James Bertakis was boating on the Intercoastal Waterway yesterday, near his home in Lighthouse Point, Florida, when a 5 foot (1.5 meter) wide, 30 lb. (13.6 kg.) spotted eagle ray Aetobatus narinari jumped into the 16 foot (5 meter) boat.
When Bertakis attempted to throw the ray back into the water, it lashed out with its tail and planted a venemous barb in his chest, puncturing his lung. Surgeons successfully removed the barb, but a fragment is believed to have migrated to the victim’s heart.
The Sun-Sentinel reports:

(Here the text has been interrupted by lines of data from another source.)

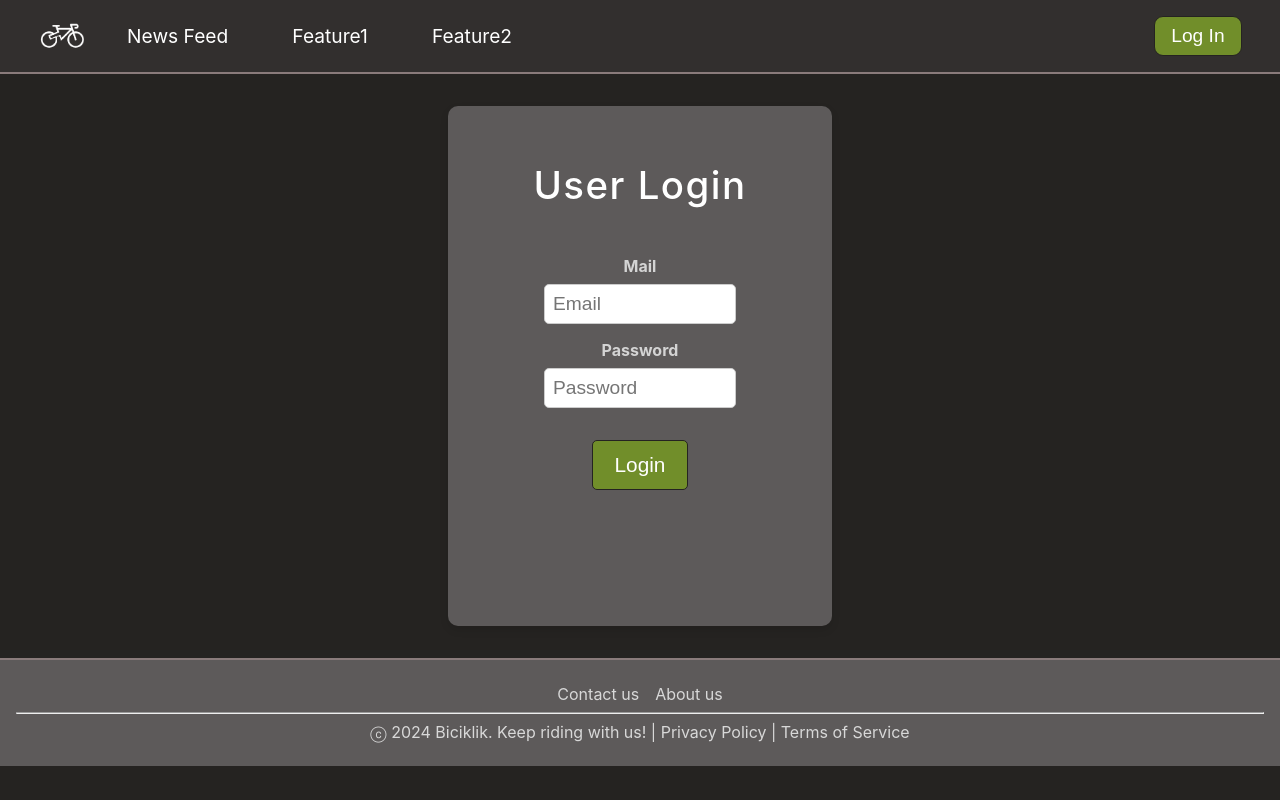
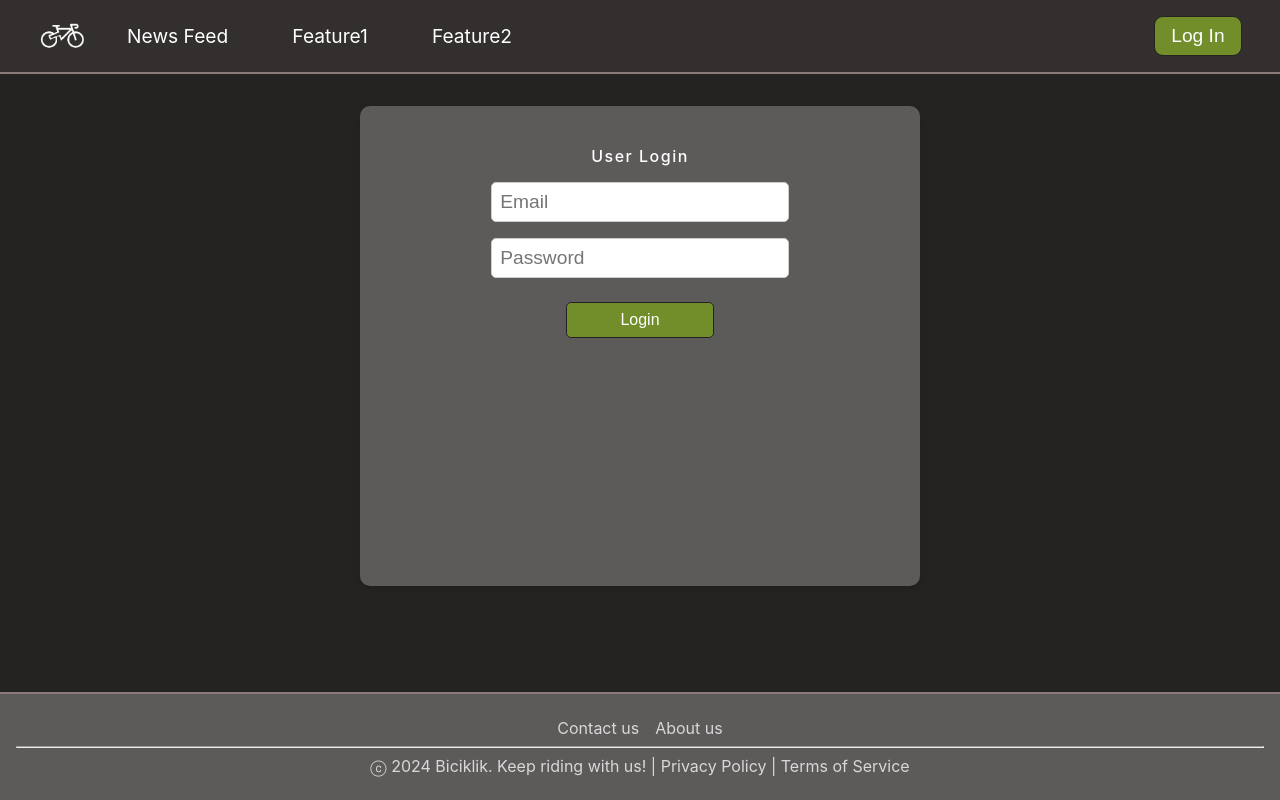
Before and after one commit to Progi-projekt/BiciKlik, a React (Create React App) app in the folder IzvorniKod/frontend/: page /login in a window 1280 px wide. Built offline with nearby package versions, Linux system fonts and the light colour scheme.

Commit message:
Footer and LogIn styling changes

```diff
--- a/IzvorniKod/frontend/src/App.css
+++ b/IzvorniKod/frontend/src/App.css
@@ -24,3 +24,7 @@
   text-decoration: none;
   color: inherit;
 }
+.App .footer {
+  margin-top: auto;
+  width: 100%;
+}
--- a/IzvorniKod/frontend/src/App.tsx
+++ b/IzvorniKod/frontend/src/App.tsx
@@ -15,7 +15,9 @@ function App() {
       <Route path='/' element={<NewsFeed/>}/>
       <Route path='/login' element={<Loginsignup/>}/>
       </Routes>
-      <Footer/>
+      <div className="footer">
+      <Footer></Footer>
+      </div>
     </div>
     </BrowserRouter>
   );
--- a/IzvorniKod/frontend/src/components/footer.css
+++ b/IzvorniKod/frontend/src/components/footer.css
@@ -1,4 +1,4 @@
-.footer {
+.footer2 {
     background-color: #5D5A5A;
     color: #D8D8D8;
     width: 100%;
--- a/IzvorniKod/frontend/src/components/footer.tsx
+++ b/IzvorniKod/frontend/src/components/footer.tsx
@@ -3,7 +3,7 @@ import "./footer.css"
 
 const footer =() => {
     return (
-      <div className="footer">
+      <div className="footer2">
         <div>
             <ul>
                 <li>Contact us</li>
--- a/IzvorniKod/frontend/src/components/heading.css
+++ b/IzvorniKod/frontend/src/components/heading.css
@@ -50,3 +50,10 @@
         padding: 0;
     }
 }
+@media (max-width: 600px) {
+    .Heading li {
+        padding: 0.5rem;
+        margin: 0.5rem;
+        font-size: 1rem;
+    }
+  }
--- a/IzvorniKod/frontend/src/components/heading.tsx
+++ b/IzvorniKod/frontend/src/components/heading.tsx
@@ -10,8 +10,8 @@ const Heading =() => {
 
         <ul>
           <li><Link to={"/"} style={{textDecoration: 'none', color: 'inherit'}}>News Feed</Link></li>
-          <li>Feature1</li>
-          <li>Feature2</li>
+          <li className='Feature1'>Feature1</li>
+          <li className='Feature2'>Feature2</li>
         </ul>
 
         <Link to={"/login"}><button className='LogIn'>Log In</button></Link>
--- a/IzvorniKod/frontend/src/components/loginsignup.css
+++ b/IzvorniKod/frontend/src/components/loginsignup.css
@@ -1,5 +1,10 @@
 /* Main styles */
-
+.loginsignup {
+    width: 100vw;
+    display: flex;
+    flex-direction: column;
+    align-items: center;
+}
 .loginsignup .container {
     width: 30vw;
     height: 65vh;
@@ -54,6 +59,7 @@
 .loginsignup p {
     color: #D4D4D4;
     font-size: 1.2rem;
+    padding: 0.5rem;
 }
 
 .loginsignup .LogInNaslov {
@@ -83,7 +89,7 @@
 }
 
 /* Styles for larger screens */
-@media (min-width: 1440px) {
+@media (min-width: 2200px) {
     .loginsignup .container {
         width: 40vw;
         height: 75vh;
@@ -114,3 +120,29 @@
         padding-bottom: 3.5rem;
     }
 }
+
+@media (max-height: 800px) {
+    .loginsignup {
+        padding: 0rem;
+
+    }
+    .loginsignup .LogInNaslov {
+        margin-top: 0.5rem;
+        padding-bottom: 0.5rem;
+        margin-top: 0.5rem;
+        margin-bottom: 0.5rem;
+        font-size: 1rem;
+    }
+    .loginsignup .container {
+        width: 50vw;
+        height: 60vh;
+    }
+    .loginsignup label {
+        display: none;
+    }
+    .loginsignup button {
+        padding: 0.5rem;
+        margin: 0.5rem;
+        font-size: 1rem;
+    }
+}
--- a/IzvorniKod/frontend/src/pages/NewsFeed.tsx
+++ b/IzvorniKod/frontend/src/pages/NewsFeed.tsx
@@ -47,7 +47,6 @@ const Newsfeed =() => {
             </div>
           </div>
         ))}
-          run
          </div>
       </div>
     );
```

After five hours of heart surgery and a three-hour operation in the afternoon to remove his spleen, Bertakis improved to critical but stable condition at Broward General Medical Center’s intensive-care unit, said Dr. Eugene Costantini. “His heart is functioning well, his lungs are functioning well,” Costantini said. “God willing, he’ll survive this.”..
Costantini said doctors repaired puncture wounds in Bertakis’ heart after the barb entered the left side, pierced the septum separating the two chambers of the heart and then bore through the right side. Doctors saw the barb sticking out of his heart when they began surgery, he said, and pulled it through. They will now monitor Bertakis’ heart, lungs and kidneys.
Doctors removed Bertakis’ spleen as a precaution after tests showed possible internal bleeding, Costantini said Thursday night. He added that in addition to sedatives, Bertakis was also on antibiotics to fight possible infection from marine bacteria. Bertakis was unconscious throughout Thursday, the doctor said…
Costantini said that in 20 years, he has never pulled a stingray barb from a man’s heart.